Night train bookings save money and time, but they're becoming harder to find. With faster trains and more budget airlines, there is less demand for overnight train rides.
It's still worth trying to find a night train along your route. If you've ever planned a multi-week trip, you know hotel costs can break the budget.
Even budget hotel buys can cost $100 USD/night in many places. Factor in the cost of 14 nights and the result might keep you awake at night.
One way to reduce those costs is to look for a few night train passages. This works especially well if you're touring Europe.
Night trains can be found in many places, but much of the focus here on Europe, where most budget train travel occurs.
Keep in mind that if you are using an option like the Eurail Select Pass, the cost of overnight quarters will not be included in the pass. Sleeping upright in your seat is uncomfortable but free.
This idea of night train travel won't please everyone. To be honest, every night train I've booked has been noisy, jolting and annoying. But there are those who would be just as ill-at-ease in a campground or hostel.

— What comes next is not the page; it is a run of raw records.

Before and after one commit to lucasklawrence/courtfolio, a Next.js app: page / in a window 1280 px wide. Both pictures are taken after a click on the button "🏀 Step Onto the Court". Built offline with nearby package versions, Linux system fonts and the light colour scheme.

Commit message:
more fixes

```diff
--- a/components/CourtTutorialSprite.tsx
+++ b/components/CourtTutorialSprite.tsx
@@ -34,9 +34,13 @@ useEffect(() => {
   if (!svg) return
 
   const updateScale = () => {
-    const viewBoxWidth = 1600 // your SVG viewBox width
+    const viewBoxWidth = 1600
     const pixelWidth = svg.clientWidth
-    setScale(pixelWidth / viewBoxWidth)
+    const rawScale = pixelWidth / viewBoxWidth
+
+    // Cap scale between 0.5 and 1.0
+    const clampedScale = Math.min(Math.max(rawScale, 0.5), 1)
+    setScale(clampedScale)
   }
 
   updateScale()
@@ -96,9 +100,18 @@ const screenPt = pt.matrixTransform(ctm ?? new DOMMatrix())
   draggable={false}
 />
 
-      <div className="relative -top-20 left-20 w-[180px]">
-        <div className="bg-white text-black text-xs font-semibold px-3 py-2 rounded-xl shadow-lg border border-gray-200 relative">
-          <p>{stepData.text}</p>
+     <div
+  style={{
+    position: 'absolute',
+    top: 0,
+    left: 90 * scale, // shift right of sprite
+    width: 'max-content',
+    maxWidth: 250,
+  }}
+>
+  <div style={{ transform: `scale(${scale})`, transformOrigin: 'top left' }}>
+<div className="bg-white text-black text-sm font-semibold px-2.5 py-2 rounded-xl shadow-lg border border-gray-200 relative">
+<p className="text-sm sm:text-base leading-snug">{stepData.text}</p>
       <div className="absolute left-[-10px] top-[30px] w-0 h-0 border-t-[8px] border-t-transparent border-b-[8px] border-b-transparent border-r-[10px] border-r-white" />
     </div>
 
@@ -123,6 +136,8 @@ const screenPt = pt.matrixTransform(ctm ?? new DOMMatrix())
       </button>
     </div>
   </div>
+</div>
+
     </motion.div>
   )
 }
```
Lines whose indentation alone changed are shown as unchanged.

If you're willing to be less comfortable in exchange for some budget benefits, read on. If your vacation allotment is limited, there's tremendous benefit connected with stepping on the train in, let's say, Paris (where the greatest number of night trains still depart), going to sleep, and stepping off the next morning in Berlin.
Three Kinds of Night Train Accommodations

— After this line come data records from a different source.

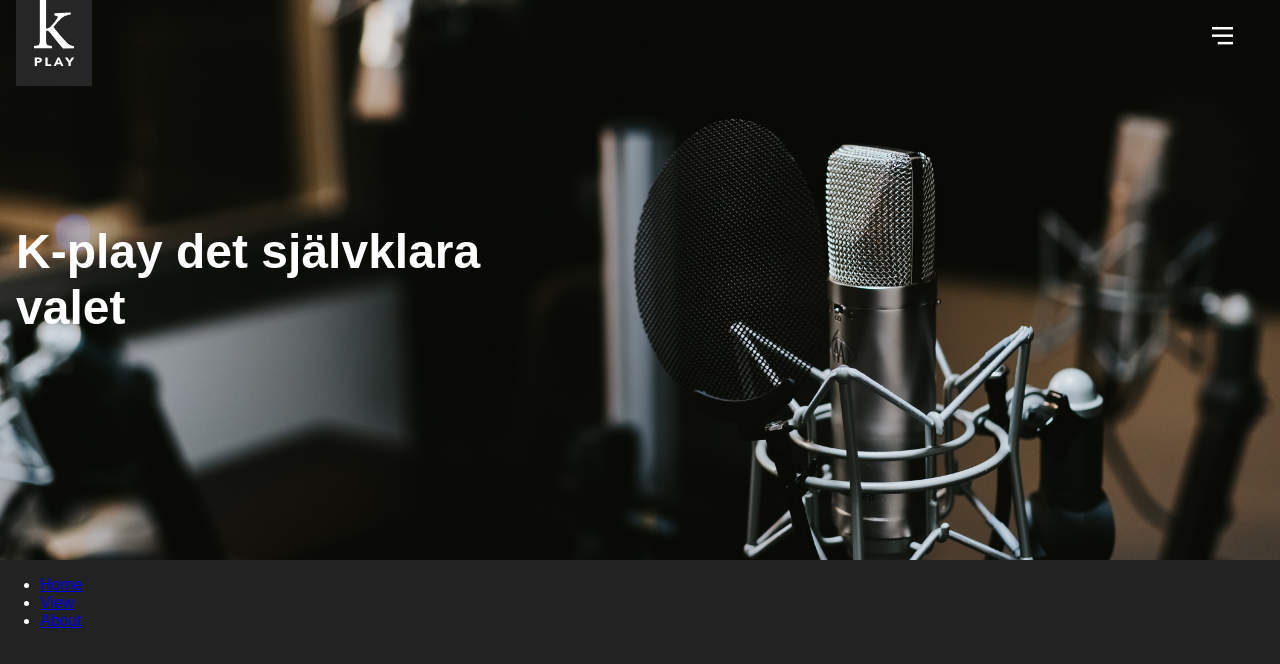
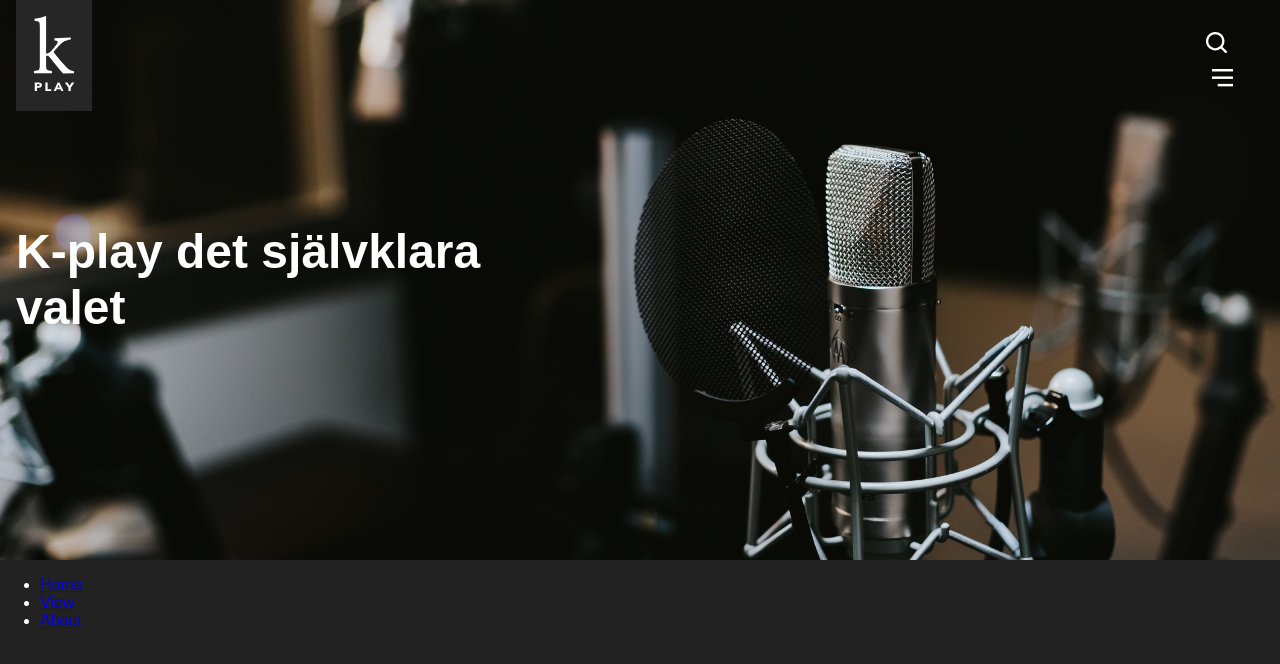
Before and after one commit to brooman/Kulturakademin, a React (Create React App) app: page / in a window 1280 px wide. Shown: the top 664 px of the page. Built offline with nearby package versions, Linux system fonts and the light colour scheme; a web font is replaced by a local one.

Commit message:
Changed height on header

```diff
--- a/src/variables.scss
+++ b/src/variables.scss
@@ -1,4 +1,4 @@
 $defaultWhite: #fff;
 $defaultBackground: #222;
 
-$headerHeight: 50px;
+$headerHeight: 100px;
```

One is free, another is a bargain, and a third can be a bit pricey. Each is frequently cheaper than a hotel room.
The most comfortable way to go is to rent a sleeper, which is a small compartment with two to four bunks and even a small sink. These arrangements can exceed $150/night.
If you need privacy, this might be the best option. It is not the cheapest way.
Couchettes, largely a European phenomenon, are in the $50 USD/bunk range. These are more widespread than the sleeper, and less private. Generally, couchette rooms are unisex and equipped with six bunks (three on each side). This option combines economy with safety: couchettes are usually assigned to a conductor, who keeps thieves and border agents away during the night. He or she will hold your passport and awaken you in time for an unhurried departure.
Many European trains are arranged in compartments, offering three seats on each side and a door or curtain that separates the area from the train's aisle. These seats slide together to form a sort of bed. It's often possible on less crowded trains to stake out one of these compartments for your own. There is no charge for sleeping in this way.
Pros and Cons
The cost savings are significant, especially on an extended trip. Replacing three nights in a hotel (which could easily total $500 USD) with train stays should cut your expenses in half for those nights.
More importantly, think about the time savings. You will own the daytime to sight-see, eat, drink and be merry.
This makes your travel efficient.
Arriving early in your new destination brings advantages, too. You'll be first in line at the museum, tour office, or budget hotel of your choice.
Thieves sometimes prey on overnight travelers, especially those who are trying to sleep "for free." If this is your plan, find a way to secure your baggage -- tie it to your ankle if you must! Be certain to keep your passport and money very close to you.
You must weigh the scenic appeal of a particular route with your need to save time and money. Don't sleep through the Alps or Fjords, but you shouldn't spend an entire day of your European vacation looking out the window at Germany's industrial heartland, either.
I've already mentioned perhaps the most obvious drawbacks -- noise and motion! Trains speed up and slow down through the night. Brakes squeal. These forces can awaken you frequently.
Finally, don't attempt this unless you are somewhat patient with strangers. Snoring and coughing can be a problem in a cramped compartment.
There are a few practicalities applying to train travel that you might not have encountered. Take the following into account as you plan your night train trip.
Find out the location of sleeper cars prior to boarding
I learned this one the hard way. We boarded near the back of a long and overbooked train leaving Naples for Milan. People were sleeping in the aisles, luggage and all. We had to lift our own belongings over bodies and baggage en route to the sleeper car, where we were the last to arrive. Ask a conductor which cars are the sleepers, and do your walking on the station platform.
Avoid consecutive nights on the train
Sometimes it can't be helped, but make the effort. Your body will thank you for it.
Step off the train and book a room
In popular cities like Amsterdam or London, budget accommodations fill up quickly -- sometimes before lunch. Take advantage of your "early bird" status. Once done, it's likely you'll still be near the front of the tour lines.
Book sleepers and couchettes at least a few days in advance
It's generally cheaper to do it from the road than through your travel agent at home, but sometimes those few extra dollars buy peace-of-mind. If you want a reserved bunk, it is very risky to wait until the train is about to leave. Free space can be scarce, especially in peak season.
Alert the conductor to your intended stop
This isn't a problem for couchette and sleeper patrons. Some will even be awakened with morning tea and shortbread. But if you plan to sleep in a seat or a standard compartment, tell a conductor or nearby passenger that you'd appreciate a nudge when the train approaches your destination. Better yet, invest in a compact travel alarm.
Don't forget to keep your valuables secure and your attitude in the "flexible" mode. A night train might not make you happy, but it will pamper your budget and give you another set of travel stories to tell when you get home.